Assigned task »
Report each line from the records where the string "面向大一新生只招干事" turns up.

Exercise data »
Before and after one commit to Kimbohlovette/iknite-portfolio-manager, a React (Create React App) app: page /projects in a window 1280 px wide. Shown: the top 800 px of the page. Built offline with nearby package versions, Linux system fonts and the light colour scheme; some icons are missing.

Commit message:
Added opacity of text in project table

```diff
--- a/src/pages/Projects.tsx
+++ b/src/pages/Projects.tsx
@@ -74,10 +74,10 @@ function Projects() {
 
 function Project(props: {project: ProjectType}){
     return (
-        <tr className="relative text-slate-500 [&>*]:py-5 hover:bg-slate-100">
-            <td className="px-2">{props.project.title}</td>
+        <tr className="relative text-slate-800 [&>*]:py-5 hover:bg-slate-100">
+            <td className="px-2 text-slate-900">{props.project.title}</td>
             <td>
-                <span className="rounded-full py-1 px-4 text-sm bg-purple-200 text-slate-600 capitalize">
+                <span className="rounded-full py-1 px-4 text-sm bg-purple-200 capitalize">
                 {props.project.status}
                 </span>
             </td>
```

* * *

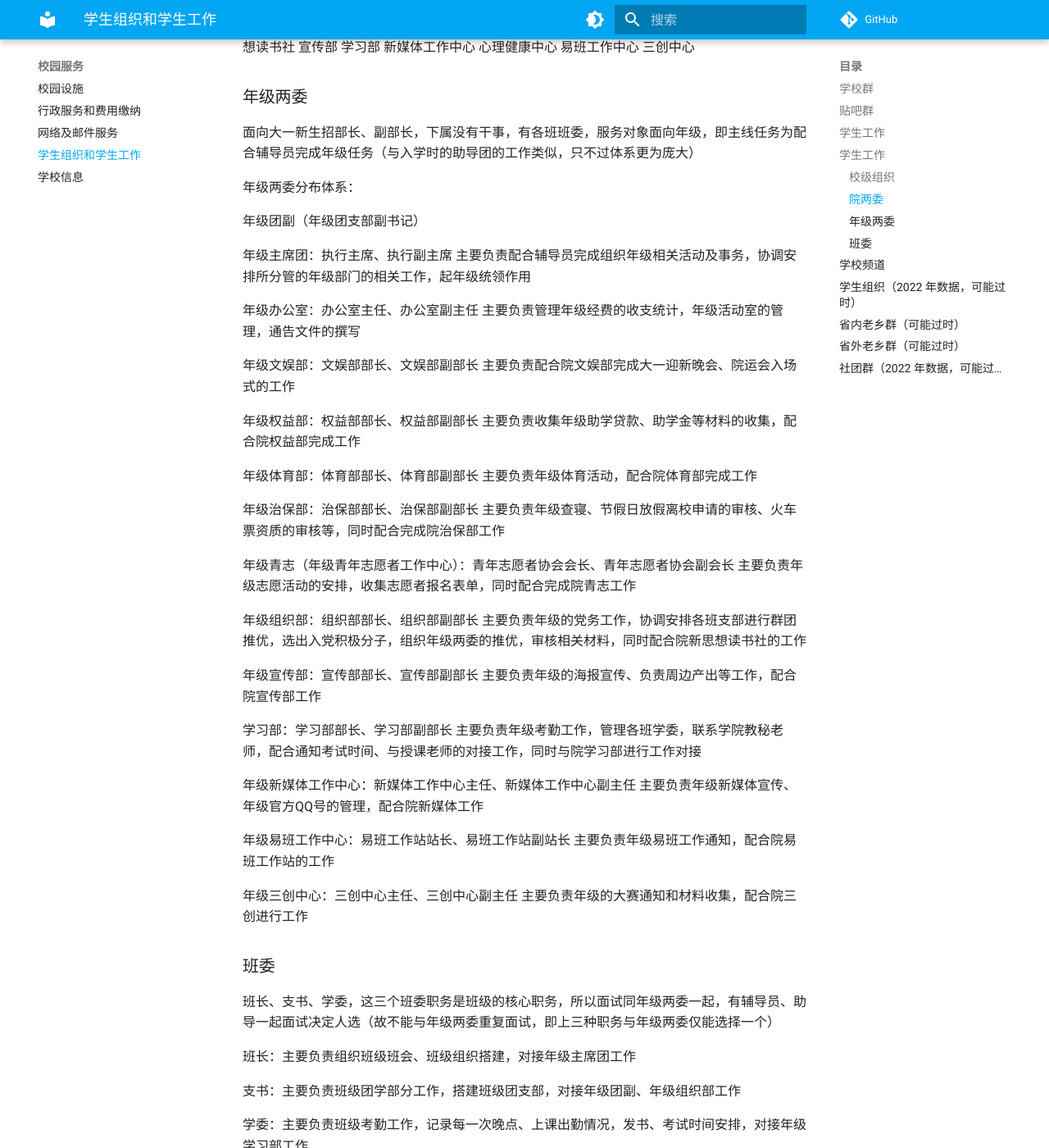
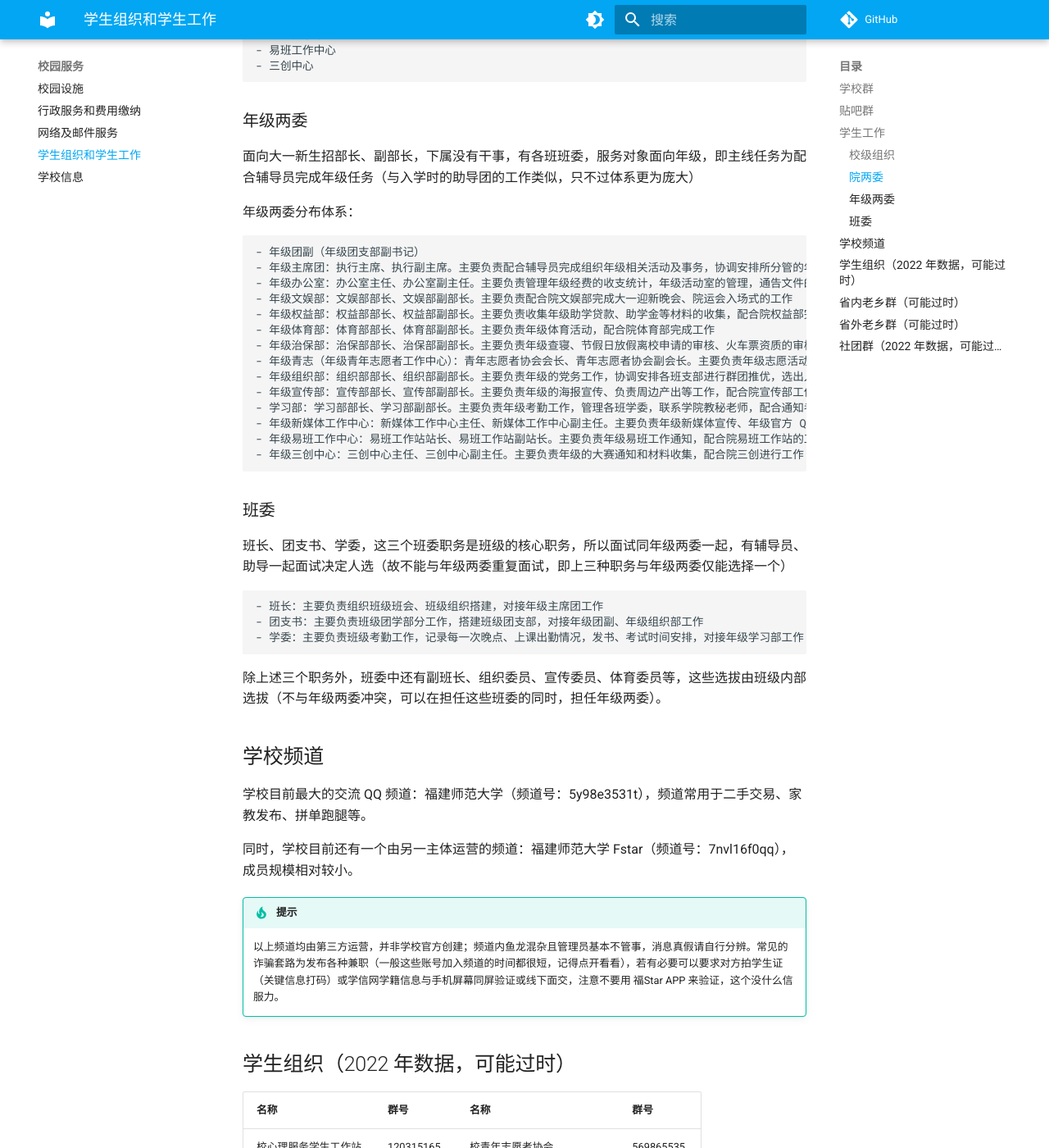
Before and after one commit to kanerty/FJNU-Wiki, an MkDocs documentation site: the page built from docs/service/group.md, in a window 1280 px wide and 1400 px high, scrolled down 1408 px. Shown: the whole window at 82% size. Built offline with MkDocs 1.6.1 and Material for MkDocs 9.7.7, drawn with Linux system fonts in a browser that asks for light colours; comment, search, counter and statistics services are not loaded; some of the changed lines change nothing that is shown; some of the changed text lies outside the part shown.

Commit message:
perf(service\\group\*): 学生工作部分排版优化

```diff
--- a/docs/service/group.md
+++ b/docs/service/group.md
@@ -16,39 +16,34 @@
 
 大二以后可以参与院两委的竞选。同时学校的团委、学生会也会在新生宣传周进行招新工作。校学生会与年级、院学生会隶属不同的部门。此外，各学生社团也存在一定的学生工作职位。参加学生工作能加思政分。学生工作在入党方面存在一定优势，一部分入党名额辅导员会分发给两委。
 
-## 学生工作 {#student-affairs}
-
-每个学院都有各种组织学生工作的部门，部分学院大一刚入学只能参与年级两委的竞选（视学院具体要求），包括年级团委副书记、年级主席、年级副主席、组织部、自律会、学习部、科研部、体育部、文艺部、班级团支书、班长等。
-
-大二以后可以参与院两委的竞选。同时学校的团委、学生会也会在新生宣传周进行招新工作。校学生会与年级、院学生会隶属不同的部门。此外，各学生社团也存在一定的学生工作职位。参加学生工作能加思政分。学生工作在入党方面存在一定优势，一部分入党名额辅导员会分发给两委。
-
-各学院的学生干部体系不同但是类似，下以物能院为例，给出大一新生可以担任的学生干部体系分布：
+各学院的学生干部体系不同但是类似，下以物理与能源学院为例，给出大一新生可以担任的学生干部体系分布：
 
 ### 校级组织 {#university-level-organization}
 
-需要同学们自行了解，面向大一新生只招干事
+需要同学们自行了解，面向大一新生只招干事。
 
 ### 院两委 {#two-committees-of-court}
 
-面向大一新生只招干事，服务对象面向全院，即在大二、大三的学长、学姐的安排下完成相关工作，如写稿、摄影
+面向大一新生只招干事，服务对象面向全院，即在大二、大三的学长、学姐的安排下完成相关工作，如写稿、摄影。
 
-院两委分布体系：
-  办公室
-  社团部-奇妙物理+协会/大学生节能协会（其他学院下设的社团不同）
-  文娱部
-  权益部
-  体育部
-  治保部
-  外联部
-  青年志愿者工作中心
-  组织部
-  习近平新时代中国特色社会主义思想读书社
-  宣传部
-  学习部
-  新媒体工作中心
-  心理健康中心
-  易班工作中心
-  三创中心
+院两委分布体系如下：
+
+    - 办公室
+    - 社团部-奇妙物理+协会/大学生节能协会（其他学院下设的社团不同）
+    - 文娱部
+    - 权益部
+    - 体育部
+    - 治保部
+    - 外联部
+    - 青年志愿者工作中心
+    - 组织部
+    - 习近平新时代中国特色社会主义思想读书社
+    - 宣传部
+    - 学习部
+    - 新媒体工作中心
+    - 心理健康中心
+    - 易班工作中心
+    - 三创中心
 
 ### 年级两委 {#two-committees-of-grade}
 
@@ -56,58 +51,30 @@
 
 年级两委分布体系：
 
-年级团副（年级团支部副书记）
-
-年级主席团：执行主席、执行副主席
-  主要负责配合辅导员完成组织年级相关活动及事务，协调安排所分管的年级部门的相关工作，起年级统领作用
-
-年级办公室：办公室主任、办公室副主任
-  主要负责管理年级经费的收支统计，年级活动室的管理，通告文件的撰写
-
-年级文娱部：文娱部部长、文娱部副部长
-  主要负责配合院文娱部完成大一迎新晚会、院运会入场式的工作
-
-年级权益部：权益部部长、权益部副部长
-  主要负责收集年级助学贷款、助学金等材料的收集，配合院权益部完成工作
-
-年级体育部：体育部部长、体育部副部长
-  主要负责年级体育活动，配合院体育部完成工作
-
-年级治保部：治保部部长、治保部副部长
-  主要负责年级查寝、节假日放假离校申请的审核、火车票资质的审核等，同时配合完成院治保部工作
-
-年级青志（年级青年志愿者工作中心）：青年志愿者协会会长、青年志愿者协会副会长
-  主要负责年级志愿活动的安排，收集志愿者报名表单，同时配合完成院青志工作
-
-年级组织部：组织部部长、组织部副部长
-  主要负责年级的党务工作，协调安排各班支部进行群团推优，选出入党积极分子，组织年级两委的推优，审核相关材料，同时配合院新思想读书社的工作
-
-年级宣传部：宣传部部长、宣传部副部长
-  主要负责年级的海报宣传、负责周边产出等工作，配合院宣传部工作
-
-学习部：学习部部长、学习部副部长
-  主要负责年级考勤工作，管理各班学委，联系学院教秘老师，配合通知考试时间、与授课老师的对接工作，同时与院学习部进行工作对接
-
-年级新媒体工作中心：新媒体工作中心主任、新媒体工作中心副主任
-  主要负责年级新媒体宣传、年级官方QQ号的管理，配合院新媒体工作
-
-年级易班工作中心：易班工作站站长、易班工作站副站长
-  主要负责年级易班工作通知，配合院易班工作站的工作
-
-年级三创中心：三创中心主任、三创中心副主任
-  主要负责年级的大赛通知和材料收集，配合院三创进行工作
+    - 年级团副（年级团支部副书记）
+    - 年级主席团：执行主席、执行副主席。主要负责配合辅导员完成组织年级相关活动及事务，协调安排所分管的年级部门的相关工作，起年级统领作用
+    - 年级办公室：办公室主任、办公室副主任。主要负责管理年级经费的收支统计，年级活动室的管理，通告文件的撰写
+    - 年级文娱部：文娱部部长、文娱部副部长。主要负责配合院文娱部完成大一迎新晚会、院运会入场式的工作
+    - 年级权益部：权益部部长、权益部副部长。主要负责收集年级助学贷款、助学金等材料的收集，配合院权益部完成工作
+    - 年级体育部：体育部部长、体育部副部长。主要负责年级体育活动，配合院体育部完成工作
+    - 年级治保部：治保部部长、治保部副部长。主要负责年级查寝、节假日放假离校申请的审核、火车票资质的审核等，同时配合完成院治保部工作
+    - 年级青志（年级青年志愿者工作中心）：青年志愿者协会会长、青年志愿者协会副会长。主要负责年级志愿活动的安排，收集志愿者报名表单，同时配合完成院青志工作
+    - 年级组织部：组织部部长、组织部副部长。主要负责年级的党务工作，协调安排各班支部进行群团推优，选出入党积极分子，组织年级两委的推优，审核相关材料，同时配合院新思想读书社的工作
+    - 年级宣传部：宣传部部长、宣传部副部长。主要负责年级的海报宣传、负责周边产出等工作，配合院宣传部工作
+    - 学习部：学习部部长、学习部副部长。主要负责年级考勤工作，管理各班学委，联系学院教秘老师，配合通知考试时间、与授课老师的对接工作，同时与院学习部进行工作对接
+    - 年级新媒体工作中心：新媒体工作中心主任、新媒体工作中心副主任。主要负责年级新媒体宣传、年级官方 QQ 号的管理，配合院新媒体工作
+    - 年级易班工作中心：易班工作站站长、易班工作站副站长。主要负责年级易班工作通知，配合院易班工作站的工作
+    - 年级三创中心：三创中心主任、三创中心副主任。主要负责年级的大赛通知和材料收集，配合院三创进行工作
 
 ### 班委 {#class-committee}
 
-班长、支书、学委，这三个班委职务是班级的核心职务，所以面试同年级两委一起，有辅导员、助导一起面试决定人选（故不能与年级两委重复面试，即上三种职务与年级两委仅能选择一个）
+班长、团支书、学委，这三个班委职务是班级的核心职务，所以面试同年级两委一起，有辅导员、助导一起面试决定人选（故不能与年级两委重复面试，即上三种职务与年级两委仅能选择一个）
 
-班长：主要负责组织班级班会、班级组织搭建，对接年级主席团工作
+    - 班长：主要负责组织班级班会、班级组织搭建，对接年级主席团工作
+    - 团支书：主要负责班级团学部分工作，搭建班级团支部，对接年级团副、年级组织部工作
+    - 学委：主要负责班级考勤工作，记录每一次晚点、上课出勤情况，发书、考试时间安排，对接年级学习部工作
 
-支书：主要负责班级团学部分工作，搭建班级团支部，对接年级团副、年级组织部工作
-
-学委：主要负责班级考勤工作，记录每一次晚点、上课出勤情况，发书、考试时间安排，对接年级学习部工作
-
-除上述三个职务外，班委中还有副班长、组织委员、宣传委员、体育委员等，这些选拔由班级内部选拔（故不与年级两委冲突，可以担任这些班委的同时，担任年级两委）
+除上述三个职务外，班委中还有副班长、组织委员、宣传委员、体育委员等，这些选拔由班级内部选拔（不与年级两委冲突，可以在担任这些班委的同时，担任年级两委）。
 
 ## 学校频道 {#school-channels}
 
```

Exercise answer »
-需要同学们自行了解，面向大一新生只招干事
+需要同学们自行了解，面向大一新生只招干事。
-面向大一新生只招干事，服务对象面向全院，即在大二、大三的学长、学姐的安排下完成相关工作，如写稿、摄影
+面向大一新生只招干事，服务对象面向全院，即在大二、大三的学长、学姐的安排下完成相关工作，如写稿、摄影。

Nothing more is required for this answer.